Aim of the task
What you return must be every line below that includes the word "erro".

Information shown
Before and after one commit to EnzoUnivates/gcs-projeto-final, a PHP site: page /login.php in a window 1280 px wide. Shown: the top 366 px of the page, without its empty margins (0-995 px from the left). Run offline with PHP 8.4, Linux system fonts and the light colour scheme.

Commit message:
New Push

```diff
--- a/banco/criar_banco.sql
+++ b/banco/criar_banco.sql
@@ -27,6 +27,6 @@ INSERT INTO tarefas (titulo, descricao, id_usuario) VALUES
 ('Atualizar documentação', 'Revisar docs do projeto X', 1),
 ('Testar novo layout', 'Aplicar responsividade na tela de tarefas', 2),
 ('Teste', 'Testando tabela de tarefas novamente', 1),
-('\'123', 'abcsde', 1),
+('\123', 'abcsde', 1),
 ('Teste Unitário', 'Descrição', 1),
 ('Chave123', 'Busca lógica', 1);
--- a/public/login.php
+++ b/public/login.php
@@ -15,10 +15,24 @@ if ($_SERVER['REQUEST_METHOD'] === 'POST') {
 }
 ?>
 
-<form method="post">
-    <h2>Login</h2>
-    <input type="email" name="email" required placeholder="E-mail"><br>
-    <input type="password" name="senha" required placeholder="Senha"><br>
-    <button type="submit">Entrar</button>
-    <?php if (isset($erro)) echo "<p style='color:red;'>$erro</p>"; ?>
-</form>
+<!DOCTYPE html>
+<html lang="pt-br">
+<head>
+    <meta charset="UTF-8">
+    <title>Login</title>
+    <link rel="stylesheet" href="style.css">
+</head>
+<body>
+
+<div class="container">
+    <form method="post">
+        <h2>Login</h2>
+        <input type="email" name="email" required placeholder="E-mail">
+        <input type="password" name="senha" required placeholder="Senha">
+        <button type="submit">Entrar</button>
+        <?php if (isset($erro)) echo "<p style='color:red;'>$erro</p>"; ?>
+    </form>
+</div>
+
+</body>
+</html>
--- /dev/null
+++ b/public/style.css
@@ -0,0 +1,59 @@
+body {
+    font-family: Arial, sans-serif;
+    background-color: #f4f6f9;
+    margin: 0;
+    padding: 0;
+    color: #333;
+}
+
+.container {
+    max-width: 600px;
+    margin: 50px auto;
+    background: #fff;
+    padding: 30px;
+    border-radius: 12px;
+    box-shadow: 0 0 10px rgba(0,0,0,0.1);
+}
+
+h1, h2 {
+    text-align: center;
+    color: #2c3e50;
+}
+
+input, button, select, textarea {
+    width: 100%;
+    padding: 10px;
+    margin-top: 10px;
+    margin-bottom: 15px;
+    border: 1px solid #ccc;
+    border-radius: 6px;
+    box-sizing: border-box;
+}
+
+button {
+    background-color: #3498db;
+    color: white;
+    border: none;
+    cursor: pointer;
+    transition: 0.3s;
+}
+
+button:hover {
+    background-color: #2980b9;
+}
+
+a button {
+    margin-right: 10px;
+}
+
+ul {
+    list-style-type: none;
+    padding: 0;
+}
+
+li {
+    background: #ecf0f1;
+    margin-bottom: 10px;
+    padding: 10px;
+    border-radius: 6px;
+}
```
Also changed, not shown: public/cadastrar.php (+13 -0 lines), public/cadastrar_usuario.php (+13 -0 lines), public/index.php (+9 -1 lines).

Worked solution
-    <?php if (isset($erro)) echo "<p style='color:red;'>$erro</p>"; ?>
+        <?php if (isset($erro)) echo "<p style='color:red;'>$erro</p>"; ?>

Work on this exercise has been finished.